Genus: Amianthium Gray - amianthium
Life Cycle: Perennial

Description:

Fly poison is a perennial plant with wide, grass-like basal leaves. Flowers areinitially white in color but later becoming green or red. The 3-petaled flowers (plus 3 sepals) are clustered in a dense raceme on top of a 1-3 foot tall leafless stalk. Flowers bloom mid-June through July in Shenandoah.

Habitat:

Fly poison is one of the first herbaceous species to emerge in early spring. It is typically found in dry to moist woods, meadows, and open fields. It is common throughout the Eastern United States, from New York south to Florida and as far west as Oklahoma and Missouri. It is considered a threatened species in some areas of Tennessee.

In Shenandoah National Park the showy flower stalks are easy to recognize in Big Meadows and Big Meadows Swamp. Fly poison is common throughout the park and can also be seen in other wooded areas.

Common Names:

Common names include fly poison, crow poison, stagger grass. The common name ¡°fly poison¡± is a literal translation of the Latin name ¡°muscaetoxicum¡± (muscae=flies, toxicum=poison) given the plant by Thomas Walter in 1788 when he published his wildflower book Flora Caroliniana.

Other Facts:

Although all parts of the plant contain toxins, the bulbs are the most toxic.

The alkaloids in the plant act as neurotoxins commonly affect sheep and cattle when ingested. Other livestock can be affected as well, including goats and rabbits. Animals usually consume the plant only when other, more desirable, forage is unavailable, which can occur in early spring since fly poison leaves are some of the first to sprout. Cases of poisoning have been reported in the spring, summer, and fall. Affected animals will exhibit symptoms such as salivation and vomiting a few hours after ingestion. Later, the animal may experience weakness, lack of muscular coordination/staggering, and quick, labored respiration that dissipate within 1-2 days. Small hemorrhages may also be noticeable scattered throughout the skin. If the animal has ingested large amounts of the plant (¡Ý0.3% body weight of green plant for sheep and cattle), they may die from respiratory failure within the first day. No effective treatment is available to prevent death of effected animals; however, symptoms can be treated by keeping animals quiet, giving them sedatives, and administering gastric protectives by stomach tube.

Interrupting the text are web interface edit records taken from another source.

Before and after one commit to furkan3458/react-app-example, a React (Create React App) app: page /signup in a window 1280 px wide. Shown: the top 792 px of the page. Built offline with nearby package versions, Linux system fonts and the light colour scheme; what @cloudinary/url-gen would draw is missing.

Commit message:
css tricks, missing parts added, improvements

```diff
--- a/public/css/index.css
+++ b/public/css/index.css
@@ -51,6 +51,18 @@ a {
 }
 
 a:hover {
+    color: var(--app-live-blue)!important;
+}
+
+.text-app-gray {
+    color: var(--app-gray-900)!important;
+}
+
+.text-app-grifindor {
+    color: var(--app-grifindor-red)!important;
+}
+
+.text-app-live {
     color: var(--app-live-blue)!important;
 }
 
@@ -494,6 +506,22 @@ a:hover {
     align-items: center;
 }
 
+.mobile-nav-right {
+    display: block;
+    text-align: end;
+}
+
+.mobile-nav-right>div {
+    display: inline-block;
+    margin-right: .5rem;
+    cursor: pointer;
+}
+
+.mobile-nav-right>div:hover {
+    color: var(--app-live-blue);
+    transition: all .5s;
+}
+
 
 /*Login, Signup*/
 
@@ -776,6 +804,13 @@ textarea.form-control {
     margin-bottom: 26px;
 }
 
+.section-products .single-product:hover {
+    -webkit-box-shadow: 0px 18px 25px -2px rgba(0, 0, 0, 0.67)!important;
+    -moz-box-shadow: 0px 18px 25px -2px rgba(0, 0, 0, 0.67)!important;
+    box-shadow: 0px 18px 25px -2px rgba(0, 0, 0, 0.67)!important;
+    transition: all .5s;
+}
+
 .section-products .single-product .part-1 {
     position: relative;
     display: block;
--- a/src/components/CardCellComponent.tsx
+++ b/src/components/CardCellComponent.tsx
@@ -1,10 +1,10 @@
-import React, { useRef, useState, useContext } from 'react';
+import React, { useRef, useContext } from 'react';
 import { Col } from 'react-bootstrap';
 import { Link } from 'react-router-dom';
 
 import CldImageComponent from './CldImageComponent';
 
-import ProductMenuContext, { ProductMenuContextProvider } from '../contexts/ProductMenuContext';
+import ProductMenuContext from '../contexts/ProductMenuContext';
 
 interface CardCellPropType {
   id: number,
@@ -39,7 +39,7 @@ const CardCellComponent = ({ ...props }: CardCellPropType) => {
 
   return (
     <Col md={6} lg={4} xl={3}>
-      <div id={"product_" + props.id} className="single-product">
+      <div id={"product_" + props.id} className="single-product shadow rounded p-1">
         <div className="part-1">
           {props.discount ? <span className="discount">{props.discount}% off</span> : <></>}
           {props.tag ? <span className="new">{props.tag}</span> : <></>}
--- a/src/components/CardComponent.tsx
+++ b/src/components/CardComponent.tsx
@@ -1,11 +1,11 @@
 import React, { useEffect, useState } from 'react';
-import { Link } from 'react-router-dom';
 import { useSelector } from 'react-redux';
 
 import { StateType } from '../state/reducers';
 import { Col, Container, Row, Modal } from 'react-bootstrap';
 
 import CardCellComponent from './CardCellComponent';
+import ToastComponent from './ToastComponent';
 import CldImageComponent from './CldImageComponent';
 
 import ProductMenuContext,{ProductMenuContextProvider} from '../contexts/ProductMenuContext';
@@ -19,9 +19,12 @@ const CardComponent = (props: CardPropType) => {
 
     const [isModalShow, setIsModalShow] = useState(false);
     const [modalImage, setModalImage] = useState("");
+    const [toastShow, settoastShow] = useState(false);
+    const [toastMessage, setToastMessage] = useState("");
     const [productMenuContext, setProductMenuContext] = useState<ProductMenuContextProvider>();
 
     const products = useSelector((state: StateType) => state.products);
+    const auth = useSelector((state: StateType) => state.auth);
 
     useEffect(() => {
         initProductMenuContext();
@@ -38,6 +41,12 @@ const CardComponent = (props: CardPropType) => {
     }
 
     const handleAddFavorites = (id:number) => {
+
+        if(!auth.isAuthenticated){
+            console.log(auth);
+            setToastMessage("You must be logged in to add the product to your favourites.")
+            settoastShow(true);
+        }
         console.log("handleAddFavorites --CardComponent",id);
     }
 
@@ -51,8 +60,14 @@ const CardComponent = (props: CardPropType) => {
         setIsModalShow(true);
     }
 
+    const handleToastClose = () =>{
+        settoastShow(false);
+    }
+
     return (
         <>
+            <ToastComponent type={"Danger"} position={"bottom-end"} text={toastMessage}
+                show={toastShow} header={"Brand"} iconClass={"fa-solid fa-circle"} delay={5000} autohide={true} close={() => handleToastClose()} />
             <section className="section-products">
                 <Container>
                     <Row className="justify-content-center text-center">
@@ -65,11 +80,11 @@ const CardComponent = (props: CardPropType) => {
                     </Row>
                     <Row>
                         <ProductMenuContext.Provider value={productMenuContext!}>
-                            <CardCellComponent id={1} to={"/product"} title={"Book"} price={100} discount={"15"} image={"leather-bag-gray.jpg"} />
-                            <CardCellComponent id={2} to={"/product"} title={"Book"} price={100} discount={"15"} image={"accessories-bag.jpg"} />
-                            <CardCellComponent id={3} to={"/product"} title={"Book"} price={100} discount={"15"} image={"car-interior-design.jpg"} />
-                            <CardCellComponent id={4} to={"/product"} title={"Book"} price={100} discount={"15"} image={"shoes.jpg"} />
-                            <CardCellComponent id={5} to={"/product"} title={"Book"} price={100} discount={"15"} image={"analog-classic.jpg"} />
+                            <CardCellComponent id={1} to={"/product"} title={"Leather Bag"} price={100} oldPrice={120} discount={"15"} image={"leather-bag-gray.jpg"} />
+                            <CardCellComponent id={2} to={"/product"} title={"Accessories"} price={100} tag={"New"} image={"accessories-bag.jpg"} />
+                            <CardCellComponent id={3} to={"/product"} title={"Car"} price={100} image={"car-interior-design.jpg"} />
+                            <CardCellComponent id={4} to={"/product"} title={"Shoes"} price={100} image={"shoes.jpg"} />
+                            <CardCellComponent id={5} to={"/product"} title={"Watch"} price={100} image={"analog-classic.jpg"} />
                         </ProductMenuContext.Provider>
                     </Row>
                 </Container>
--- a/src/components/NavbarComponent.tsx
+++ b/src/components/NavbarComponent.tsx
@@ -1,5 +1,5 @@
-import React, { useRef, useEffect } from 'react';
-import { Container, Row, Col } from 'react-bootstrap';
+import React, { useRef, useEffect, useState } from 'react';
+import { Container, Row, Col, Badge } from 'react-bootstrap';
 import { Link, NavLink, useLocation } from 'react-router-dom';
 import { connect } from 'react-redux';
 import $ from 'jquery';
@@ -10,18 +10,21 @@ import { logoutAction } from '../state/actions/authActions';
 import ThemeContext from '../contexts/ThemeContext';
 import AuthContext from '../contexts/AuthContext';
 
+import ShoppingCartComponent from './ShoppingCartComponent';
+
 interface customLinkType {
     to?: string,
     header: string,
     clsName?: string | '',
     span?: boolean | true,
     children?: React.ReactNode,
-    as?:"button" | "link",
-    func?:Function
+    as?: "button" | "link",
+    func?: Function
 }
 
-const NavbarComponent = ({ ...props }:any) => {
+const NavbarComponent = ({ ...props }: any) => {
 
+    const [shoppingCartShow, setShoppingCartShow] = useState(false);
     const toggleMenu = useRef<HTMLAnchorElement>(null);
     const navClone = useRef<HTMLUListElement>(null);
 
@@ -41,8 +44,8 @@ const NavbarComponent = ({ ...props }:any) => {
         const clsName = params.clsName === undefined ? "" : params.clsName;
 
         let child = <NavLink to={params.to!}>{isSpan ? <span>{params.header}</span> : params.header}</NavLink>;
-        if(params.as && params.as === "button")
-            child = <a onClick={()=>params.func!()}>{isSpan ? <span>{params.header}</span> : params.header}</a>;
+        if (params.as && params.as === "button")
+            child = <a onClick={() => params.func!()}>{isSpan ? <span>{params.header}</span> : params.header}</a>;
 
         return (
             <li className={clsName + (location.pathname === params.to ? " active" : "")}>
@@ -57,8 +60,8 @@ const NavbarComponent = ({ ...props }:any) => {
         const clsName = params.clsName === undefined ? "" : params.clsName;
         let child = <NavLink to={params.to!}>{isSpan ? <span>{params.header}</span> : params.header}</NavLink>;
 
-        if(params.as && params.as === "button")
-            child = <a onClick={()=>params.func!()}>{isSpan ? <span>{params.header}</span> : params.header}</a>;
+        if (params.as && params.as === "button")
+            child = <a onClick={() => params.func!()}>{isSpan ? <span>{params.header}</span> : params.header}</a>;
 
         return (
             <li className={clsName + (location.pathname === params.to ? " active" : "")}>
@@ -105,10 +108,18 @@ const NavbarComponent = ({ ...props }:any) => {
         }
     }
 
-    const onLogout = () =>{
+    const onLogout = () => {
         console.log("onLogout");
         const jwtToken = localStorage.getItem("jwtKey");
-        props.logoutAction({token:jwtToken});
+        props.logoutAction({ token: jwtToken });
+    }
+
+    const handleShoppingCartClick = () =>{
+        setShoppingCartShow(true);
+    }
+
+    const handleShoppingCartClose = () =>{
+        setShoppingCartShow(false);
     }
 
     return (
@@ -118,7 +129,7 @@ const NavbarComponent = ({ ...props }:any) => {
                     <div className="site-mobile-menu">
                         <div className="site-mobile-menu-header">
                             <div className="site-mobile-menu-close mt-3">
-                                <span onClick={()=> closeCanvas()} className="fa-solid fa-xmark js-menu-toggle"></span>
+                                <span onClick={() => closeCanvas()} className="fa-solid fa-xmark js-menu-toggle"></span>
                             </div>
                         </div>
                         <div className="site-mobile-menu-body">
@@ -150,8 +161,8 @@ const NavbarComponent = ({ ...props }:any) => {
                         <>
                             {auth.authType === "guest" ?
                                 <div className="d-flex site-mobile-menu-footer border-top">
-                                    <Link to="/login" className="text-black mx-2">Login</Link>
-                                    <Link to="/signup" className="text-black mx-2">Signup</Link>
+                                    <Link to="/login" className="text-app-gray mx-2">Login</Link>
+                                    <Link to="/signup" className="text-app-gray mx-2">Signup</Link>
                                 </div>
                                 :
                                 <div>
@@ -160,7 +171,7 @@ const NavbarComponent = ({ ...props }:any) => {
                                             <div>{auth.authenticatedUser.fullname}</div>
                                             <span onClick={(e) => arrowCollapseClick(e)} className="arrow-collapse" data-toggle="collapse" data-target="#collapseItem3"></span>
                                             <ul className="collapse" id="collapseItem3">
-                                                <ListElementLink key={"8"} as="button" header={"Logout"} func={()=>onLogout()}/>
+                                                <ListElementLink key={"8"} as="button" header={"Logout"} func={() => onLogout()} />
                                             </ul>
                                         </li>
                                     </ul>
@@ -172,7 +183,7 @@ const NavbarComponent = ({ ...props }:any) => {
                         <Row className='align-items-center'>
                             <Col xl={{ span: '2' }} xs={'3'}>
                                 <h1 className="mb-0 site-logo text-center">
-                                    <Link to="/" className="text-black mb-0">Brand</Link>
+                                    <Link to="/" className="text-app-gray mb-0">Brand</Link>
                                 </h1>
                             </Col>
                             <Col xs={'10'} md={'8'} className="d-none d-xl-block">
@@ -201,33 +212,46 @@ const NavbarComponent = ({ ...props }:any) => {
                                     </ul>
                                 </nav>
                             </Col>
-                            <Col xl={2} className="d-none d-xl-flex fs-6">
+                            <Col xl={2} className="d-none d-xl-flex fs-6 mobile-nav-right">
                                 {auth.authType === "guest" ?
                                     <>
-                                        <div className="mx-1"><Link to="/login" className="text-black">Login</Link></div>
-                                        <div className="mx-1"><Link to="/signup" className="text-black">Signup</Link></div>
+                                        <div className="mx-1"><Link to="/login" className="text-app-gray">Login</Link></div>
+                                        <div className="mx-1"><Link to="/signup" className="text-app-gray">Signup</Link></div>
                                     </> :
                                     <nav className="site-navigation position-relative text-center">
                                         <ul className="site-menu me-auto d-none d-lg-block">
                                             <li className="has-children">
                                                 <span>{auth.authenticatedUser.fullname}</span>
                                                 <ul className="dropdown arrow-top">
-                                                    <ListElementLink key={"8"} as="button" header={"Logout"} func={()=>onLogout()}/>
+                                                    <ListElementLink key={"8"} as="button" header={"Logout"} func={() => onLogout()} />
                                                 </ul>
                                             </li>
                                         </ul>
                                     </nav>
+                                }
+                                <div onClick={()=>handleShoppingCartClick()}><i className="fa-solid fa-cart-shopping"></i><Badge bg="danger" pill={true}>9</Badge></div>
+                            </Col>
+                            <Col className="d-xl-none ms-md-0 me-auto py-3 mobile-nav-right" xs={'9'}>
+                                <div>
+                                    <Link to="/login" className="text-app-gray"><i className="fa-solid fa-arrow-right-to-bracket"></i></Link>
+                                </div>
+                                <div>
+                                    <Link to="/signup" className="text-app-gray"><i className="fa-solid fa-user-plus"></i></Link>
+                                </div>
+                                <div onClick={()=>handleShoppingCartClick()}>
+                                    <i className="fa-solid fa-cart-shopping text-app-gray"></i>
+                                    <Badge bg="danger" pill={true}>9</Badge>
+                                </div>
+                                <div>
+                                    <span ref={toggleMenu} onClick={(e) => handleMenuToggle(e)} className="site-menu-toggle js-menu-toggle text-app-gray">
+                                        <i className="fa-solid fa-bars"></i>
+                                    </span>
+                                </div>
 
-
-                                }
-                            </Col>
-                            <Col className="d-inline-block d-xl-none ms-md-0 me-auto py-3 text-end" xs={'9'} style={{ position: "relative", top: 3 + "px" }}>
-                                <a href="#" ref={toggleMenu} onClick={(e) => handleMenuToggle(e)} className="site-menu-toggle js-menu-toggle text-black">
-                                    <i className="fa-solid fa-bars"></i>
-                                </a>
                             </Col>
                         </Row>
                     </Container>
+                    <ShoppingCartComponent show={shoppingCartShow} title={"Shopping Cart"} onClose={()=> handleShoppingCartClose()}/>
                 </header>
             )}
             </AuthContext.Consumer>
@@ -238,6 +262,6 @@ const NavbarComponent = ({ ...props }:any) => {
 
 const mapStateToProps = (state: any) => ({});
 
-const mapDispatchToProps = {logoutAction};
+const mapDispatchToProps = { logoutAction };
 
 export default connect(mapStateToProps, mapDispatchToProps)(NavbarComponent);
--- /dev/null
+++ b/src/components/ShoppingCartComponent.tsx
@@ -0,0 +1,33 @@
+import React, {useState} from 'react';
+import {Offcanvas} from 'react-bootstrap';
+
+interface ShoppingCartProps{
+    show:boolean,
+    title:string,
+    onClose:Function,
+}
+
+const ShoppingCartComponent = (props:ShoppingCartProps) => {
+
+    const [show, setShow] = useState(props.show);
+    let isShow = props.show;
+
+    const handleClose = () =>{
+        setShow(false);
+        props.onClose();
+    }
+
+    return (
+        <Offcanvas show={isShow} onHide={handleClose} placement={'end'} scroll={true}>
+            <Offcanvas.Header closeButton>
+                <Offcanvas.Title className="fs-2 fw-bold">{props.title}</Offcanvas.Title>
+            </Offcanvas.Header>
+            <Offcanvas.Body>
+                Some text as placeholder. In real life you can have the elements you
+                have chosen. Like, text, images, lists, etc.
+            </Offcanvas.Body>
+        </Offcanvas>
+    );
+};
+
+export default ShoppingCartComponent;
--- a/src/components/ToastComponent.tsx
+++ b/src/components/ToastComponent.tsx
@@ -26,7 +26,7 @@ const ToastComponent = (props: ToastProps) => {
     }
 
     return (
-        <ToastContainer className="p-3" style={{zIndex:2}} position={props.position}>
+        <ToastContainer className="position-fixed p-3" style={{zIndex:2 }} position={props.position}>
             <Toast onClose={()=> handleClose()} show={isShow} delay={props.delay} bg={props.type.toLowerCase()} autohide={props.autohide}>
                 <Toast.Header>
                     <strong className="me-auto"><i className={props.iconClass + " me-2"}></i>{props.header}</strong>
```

The Cherokee used the plant topically to stop itching. They also used the root to poison crows. Exploiting the bulb's toxicity, early American settlers ground the bulb into a paste and mixed it with sugar or honey to attract and kill flies.

Fly poison is similar in appearance to two other North American wildflowers that are also in the Lily family. The eastern turkeybeard (Xerophyllum asphodeloides) can be found growing in the same areas as fly poison and has basal leaves and a long stalk bearing a plume of white flowers. However, turkeybeard has much narrower leaves and the flower cluster is typically more rounded.

Bear grass (Xerophyllum tenax) is a Western relative of fly poison and turkeybeard and can be found throughout the meadows and woods from Colorado and Montana west.

References and Links:

Adkins, Leonard M. and Joe and Monica Cook. 1999. Wildflowers of the Appalachian Trail. Manasha Ridge Press, Birmingham, Alabama. p. 60.

Agricultural Extension Service/University of Tennessee - Poisonous Plants of the Southern United States website

Alabama Cooperative Extension System. - Poisonous Plants of the Southeastern United States website

University of Pennsylvania - Poisonous Plants of Pennsylvania websiteFurther information can be found:

Integrated Taxonomic Information System (ITIS) Report U.S. Department of Agriculture.

Germplasm Resource Information Network database which is sponsored by the Agricultural Research Service, U.S. Department of Agriculture.

PLANTS National Database, a website supported by the Natural Resource Conservation Service.

Did You Know?

CCC enrollees collected native seed and raised plants in three nurseries in the park.

From 1933 to 1942 an estimated 10,000 boys and young men of the Civilian Conservation Corps planted hundreds of thousands of trees, shrubs, and native plants in Shenandoah National Park. Many of these were grown in three CCC plant nurseries from seeds collected within the park. More...